The nonstick frying pan is easily one of the most clutch items in one's home culinary arsenal. They may seem like a recent invention, but nonstick pans date back over 2,000 years to the Roman Empire. Italian archaeologists recently discovered a production site for forerunner nonstick pans, bearing internal red-slip coatings, just outside of Naples, Italy. Discovery details the unearthing of these pan fragments.

The cookware was known as “Cumanae testae” or “Cumanae patellae,” (pans from the city of Cumae) and was mentioned in the first-century Roman cookbook De Re Coquinaria as the most suitable pans for making chicken stews. However, the pans from Cumae remained a mystery until 1975, when Giuseppe Pucci, archaeologist and professor of history of Greek and Roman art, attempted an identification. Pucci proposed that a pottery commonly known as Pompeian Red Ware which featured a heavy red-slip coating in the inside, was the “Cumanae testae” from historical sources.

Now Marco Giglio, Giovanni Borriello and Stefano Iavarone, archaeologists at the University of Naples “L’Orientale,” have found evidence in Cumae to support Pucci’s identification. “We found a dump site filled with internal red-slip cookware fragments. The dumping was used by a pottery factory. This shows for the first time the Cumanae patellae were indeed produced in this city,” Giglio told Discovery News.

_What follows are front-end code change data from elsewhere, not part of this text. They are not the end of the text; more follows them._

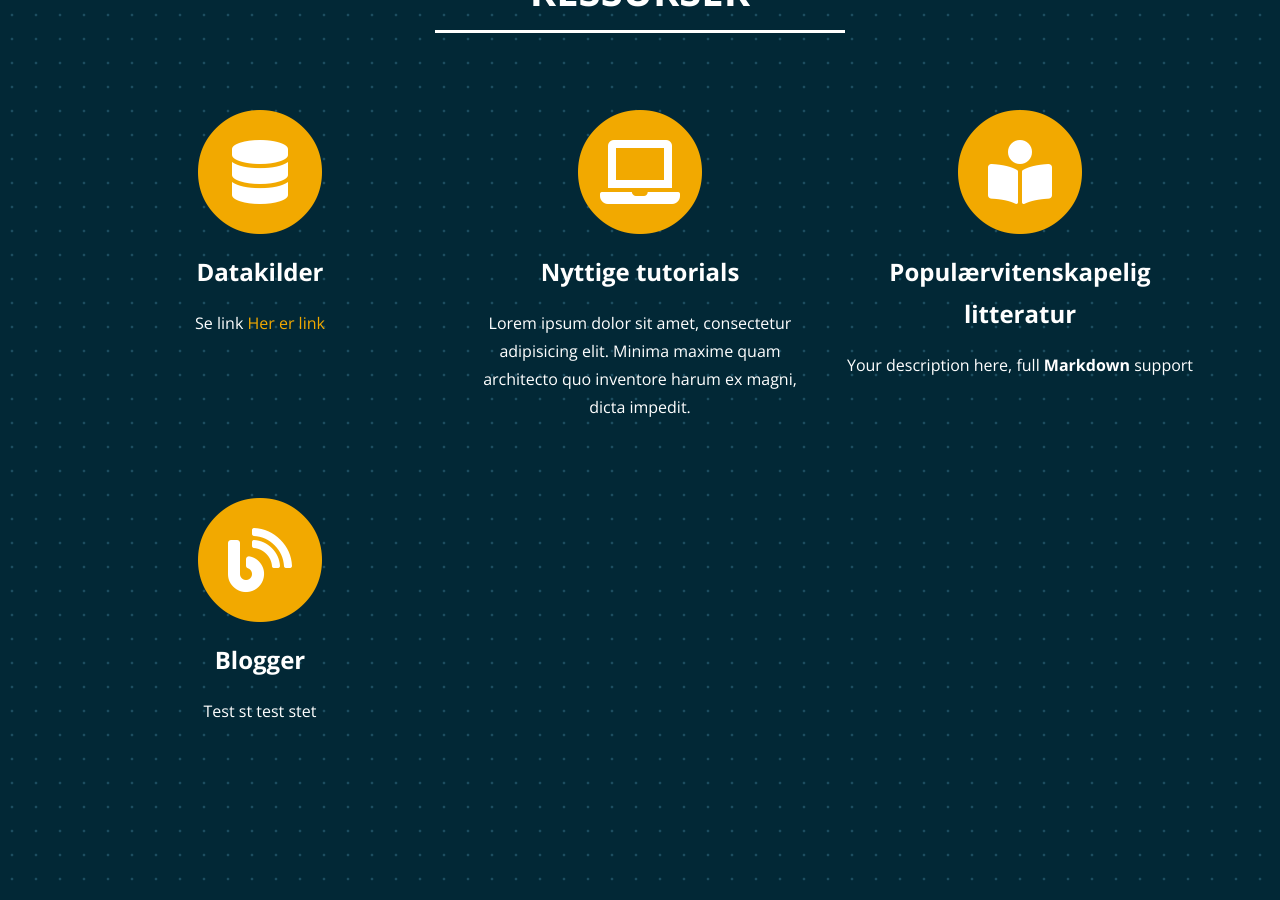
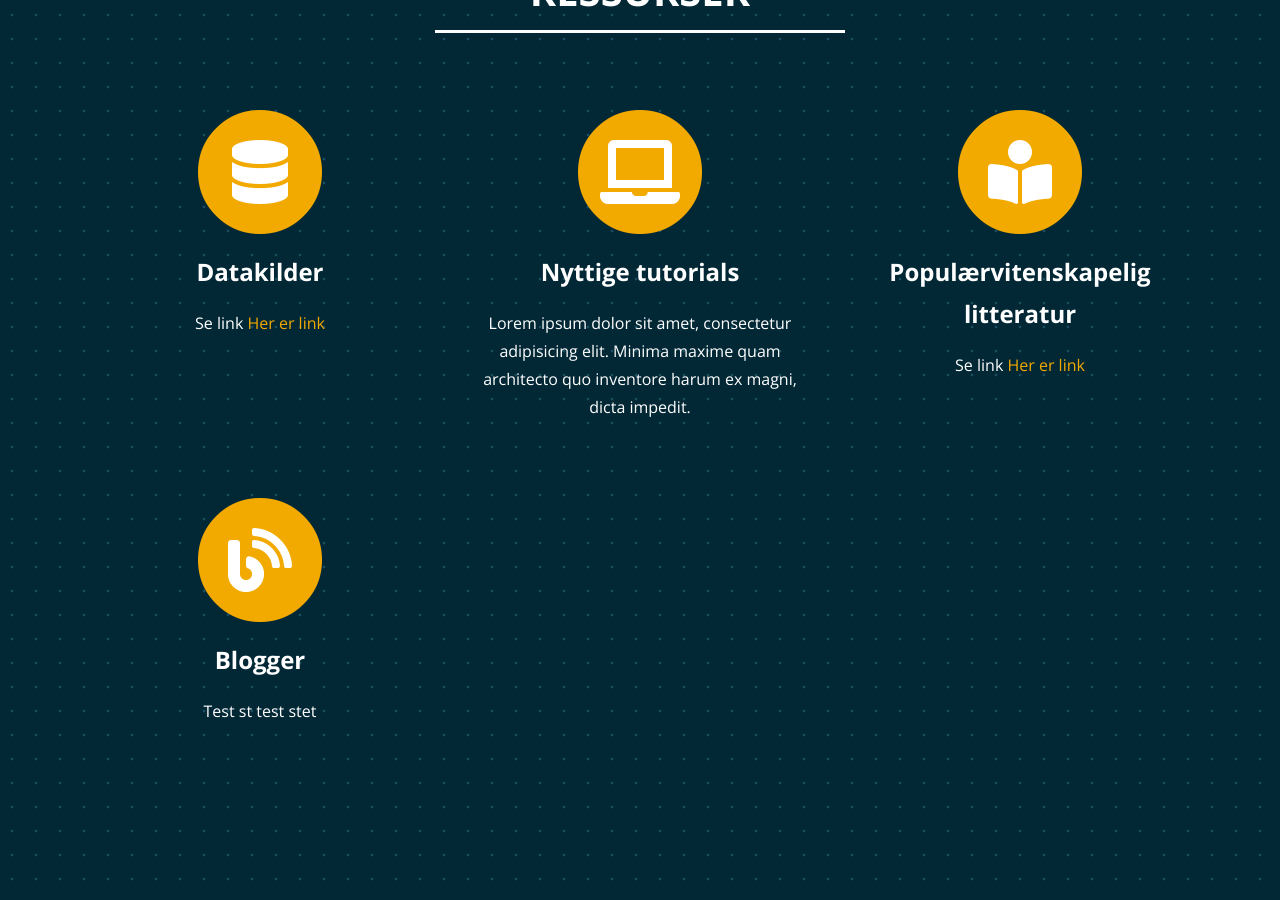
Before and after one commit to uit-econ/uit-econ.github.io, a Jekyll site: the page built from index.md, in a window 1280 px wide and 900 px high, scrolled down 5881 px. Built offline with Jekyll 4.4.1, drawn with Linux system fonts in a browser that asks for light colours.

Commit message:
Update sitetext.yml

```diff
--- a/_data/sitetext.yml
+++ b/_data/sitetext.yml
@@ -29,7 +29,7 @@ en: &DEFAULT_EN
         desc: "Lorem ipsum dolor sit amet, consectetur adipisicing elit. Minima maxime quam architecto quo inventore harum ex magni, dicta impedit."
         icon: fas fa-laptop
       - title: "Populærvitenskapelig litteratur"
-        desc: "Your description here, full **Markdown** support"
+        desc: "Se link [Her er link](ressurser/pop-litteratur)"
         icon: fas fa-book-reader
       - title: "Blogger"
         desc: "Test st test stet"
```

Head over to Discovery to read more.

Feature image via Marco Giglio